Edición: Julio – Setiembre 2021
Joham Choque-Velasquez,1 Juha Hernesniemi.1,2
E-mail: *Joham Choque-Velasquez, email@example.com; firstname.lastname@example.org
Joham Choque-Velasquez, MD, PhD.
Department of Neurosurgery, Helsinki University Hospital,
Topeliuksenkatu 5, 00260 Helsinki, Finland
Immediate and long-term outcomes after treating patients with pineal region cysts and tumors are not well established. The centralized Finnish health care and the Finnish population register offer excellent registry systems for long-term retrospective studies. This thesis aimed to investigate the long-term outcomes of surgically treated pineal region cysts and tumors based on three elements developed in Helsinki University Hospital along the study period: a. the complete microsurgical resection; b. the praying sitting
position, and c. the paramedian supracerebellar infratentorial approach.
Pineal region neoplasms are well-recognized entities.
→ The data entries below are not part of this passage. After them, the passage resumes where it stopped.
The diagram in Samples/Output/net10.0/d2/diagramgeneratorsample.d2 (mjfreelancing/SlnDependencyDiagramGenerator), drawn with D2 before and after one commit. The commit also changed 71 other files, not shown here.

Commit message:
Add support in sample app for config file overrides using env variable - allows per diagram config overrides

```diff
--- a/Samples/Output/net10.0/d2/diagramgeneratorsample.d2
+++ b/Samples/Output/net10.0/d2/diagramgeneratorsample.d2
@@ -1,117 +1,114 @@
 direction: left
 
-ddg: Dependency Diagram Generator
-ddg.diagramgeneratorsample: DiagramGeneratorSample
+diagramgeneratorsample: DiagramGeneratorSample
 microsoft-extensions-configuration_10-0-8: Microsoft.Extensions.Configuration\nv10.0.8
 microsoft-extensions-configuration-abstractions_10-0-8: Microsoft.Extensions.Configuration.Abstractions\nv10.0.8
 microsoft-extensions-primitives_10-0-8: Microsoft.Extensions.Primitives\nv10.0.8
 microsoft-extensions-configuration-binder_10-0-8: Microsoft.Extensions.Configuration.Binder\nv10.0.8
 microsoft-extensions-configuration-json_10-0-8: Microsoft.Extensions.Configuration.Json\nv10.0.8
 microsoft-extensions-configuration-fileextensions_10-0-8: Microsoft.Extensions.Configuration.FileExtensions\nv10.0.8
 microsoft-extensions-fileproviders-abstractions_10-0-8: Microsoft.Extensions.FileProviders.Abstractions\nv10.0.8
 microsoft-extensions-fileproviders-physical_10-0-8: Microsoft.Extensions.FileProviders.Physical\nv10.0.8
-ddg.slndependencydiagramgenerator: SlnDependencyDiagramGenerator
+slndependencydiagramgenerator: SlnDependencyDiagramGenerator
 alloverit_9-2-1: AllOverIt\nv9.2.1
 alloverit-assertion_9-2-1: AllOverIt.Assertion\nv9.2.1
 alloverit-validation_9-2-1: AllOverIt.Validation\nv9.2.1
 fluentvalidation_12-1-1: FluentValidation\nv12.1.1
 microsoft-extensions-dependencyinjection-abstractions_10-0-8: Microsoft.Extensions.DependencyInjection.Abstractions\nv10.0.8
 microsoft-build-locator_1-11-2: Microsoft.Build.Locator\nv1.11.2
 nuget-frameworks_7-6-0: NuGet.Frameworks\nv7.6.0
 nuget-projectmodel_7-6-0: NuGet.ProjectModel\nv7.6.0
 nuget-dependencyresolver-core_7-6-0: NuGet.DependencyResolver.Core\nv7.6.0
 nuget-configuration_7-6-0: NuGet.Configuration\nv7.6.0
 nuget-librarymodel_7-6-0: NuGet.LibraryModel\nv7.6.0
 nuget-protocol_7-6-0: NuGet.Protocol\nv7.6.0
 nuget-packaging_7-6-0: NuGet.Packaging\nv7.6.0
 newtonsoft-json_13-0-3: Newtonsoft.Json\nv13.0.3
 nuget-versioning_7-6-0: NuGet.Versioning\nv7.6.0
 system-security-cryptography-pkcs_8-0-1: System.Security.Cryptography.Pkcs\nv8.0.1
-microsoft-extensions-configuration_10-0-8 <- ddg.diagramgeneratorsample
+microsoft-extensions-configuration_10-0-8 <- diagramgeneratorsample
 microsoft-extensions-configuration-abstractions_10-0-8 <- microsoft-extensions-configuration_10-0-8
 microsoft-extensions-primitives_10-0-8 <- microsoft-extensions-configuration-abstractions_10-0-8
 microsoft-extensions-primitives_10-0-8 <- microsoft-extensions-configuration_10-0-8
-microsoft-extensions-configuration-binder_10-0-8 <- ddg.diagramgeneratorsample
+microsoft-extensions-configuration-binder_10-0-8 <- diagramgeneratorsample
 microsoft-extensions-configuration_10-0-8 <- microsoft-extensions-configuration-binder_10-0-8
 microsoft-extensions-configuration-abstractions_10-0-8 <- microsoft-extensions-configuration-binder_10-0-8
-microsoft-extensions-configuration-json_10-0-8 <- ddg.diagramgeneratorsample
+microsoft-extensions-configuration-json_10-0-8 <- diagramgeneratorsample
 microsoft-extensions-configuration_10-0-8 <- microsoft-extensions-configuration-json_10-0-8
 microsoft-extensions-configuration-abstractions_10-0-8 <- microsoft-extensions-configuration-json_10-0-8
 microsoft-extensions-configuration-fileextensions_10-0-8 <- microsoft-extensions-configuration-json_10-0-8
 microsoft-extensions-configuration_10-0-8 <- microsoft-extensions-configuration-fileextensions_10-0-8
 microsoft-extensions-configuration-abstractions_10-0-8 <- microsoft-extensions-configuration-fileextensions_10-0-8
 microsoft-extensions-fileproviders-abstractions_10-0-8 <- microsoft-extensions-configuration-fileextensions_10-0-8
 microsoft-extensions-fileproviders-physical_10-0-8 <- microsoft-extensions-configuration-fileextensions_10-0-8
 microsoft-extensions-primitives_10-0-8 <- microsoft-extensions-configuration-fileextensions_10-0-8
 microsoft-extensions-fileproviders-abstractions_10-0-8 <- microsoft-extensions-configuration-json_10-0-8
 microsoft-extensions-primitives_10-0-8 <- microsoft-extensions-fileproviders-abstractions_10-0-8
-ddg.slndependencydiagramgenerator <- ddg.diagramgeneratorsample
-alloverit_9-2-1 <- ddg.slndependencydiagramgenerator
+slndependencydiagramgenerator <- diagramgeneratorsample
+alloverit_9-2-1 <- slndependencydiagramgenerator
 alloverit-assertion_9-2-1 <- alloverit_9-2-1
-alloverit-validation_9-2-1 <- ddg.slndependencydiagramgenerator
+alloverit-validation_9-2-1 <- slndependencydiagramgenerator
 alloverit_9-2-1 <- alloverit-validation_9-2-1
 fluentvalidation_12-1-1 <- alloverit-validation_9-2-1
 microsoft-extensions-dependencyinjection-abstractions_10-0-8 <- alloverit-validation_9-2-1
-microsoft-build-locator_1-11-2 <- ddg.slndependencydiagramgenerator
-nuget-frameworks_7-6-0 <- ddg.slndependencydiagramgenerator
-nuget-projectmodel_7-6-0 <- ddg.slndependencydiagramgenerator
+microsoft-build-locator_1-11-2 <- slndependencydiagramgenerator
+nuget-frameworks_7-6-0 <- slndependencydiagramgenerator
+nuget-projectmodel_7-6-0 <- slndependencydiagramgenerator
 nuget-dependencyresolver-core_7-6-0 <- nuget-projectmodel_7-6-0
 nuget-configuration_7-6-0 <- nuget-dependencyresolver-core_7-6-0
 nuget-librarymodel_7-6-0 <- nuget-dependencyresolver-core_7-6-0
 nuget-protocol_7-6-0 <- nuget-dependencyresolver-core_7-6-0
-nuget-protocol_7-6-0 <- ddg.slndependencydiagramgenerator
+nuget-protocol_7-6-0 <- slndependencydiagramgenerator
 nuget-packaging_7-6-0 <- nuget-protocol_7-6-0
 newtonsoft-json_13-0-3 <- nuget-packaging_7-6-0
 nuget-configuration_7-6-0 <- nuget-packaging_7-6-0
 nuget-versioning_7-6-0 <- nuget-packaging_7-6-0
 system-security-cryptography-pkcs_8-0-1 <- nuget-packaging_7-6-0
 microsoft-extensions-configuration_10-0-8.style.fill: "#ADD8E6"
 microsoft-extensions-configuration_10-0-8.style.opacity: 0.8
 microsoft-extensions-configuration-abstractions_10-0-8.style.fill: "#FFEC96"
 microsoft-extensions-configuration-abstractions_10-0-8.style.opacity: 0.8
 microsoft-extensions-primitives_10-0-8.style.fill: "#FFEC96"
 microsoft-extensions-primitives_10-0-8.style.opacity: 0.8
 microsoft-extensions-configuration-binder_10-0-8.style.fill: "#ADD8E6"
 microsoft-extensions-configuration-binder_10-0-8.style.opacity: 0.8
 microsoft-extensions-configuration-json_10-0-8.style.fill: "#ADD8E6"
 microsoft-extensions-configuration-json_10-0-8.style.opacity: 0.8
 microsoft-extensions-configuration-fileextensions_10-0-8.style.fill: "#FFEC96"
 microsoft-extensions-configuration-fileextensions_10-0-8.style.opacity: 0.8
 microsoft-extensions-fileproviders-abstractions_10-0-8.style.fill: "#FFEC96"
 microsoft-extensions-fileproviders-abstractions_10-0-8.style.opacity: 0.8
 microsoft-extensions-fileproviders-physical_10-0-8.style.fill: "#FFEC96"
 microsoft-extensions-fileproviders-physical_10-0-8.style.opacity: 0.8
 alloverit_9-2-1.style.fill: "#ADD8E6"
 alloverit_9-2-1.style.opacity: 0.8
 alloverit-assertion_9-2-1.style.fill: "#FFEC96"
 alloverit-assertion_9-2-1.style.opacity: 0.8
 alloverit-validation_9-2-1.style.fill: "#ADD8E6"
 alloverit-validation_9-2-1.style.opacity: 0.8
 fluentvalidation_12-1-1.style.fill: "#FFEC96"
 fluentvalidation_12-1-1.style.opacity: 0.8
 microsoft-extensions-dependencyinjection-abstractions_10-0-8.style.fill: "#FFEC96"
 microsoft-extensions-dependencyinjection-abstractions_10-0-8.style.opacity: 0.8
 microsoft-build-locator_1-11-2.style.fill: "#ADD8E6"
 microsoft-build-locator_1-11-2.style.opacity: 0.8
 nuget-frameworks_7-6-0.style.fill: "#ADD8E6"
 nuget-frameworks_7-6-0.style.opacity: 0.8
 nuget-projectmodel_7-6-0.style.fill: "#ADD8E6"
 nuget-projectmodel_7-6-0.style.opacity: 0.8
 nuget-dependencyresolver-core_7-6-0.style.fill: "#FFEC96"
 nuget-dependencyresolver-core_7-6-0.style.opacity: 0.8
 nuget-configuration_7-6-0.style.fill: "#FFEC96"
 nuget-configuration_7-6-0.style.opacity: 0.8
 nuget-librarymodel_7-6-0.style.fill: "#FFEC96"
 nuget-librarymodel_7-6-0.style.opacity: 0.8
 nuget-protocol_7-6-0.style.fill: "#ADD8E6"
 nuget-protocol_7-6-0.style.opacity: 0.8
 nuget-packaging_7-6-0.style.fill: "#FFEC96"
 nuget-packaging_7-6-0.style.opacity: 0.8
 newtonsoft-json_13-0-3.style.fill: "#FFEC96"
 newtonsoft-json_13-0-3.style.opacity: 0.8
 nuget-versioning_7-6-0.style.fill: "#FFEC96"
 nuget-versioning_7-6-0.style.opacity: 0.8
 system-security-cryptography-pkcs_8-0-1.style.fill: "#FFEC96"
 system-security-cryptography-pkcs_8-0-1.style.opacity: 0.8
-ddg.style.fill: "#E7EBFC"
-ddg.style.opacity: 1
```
However, quantitative parameters to differentiate normal anatomical variations from pathological benign pineal cysts are currently inexistent. Thus, we studied the correlation between the pineal cyst size and the clinical severity of the patients.
This thesis presents one of the most comprehensive long-term studies of surgically treated pineal region cysts and tumors. The long-term survival, clinical, and radiological outcomes present here were superior to those reported in the literature. Each publication includes a subgroup of the 147 consecutive surgically treated patients with pineal region lesions operated in the Department of Neurosurgery of Helsinki University Hospital between 1997 and 2015. We found a direct correlation between the pineal cyst
diameters and the severity of the disease. Thus, a surgically treated pineal cyst appeared a clinically progressive disease with average cyst diameters running between 15mm and 25mm and hydrocephalus at the last stage.
The short- and long-term postoperative functional status of the pineal cyst patients improved after surgery in all except one patient. 97% of the pineal cyst patients achieved complete cyst removal without noticed recurrence nor mortality at 149 ± 62 months. The disease mortality of the patients with surgically treated pineal region tumors reached 18% at 125 ± 105 months of follow-up. Overall, patients with complete tumor removal had superior disease survival and tumor-free imaging outcomes compared to those with
incomplete resected neoplasms. However, the extent of resection did not appear to influence the survival rates of diffuse glioma patients.
Venous air embolism was present in 35% of patients undergoing praying sitting position for pineal region surgery. Severe venous air embolism was absent in the studied series. Among all pre- and intraoperative variables, the only venous injury was associated with venous air embolism. Thus, following proper anesthetic and surgical considerations, the sitting praying position in pineal region surgery does not harbor high risks for severe venous air embolism. Lately, the developed paramedian approach resulted in more functional and safer modification of the conventional midline supracerebellar approach. The effectiveness of the two approaches remained similar in terms of clinical, radiological, and survival outcomes.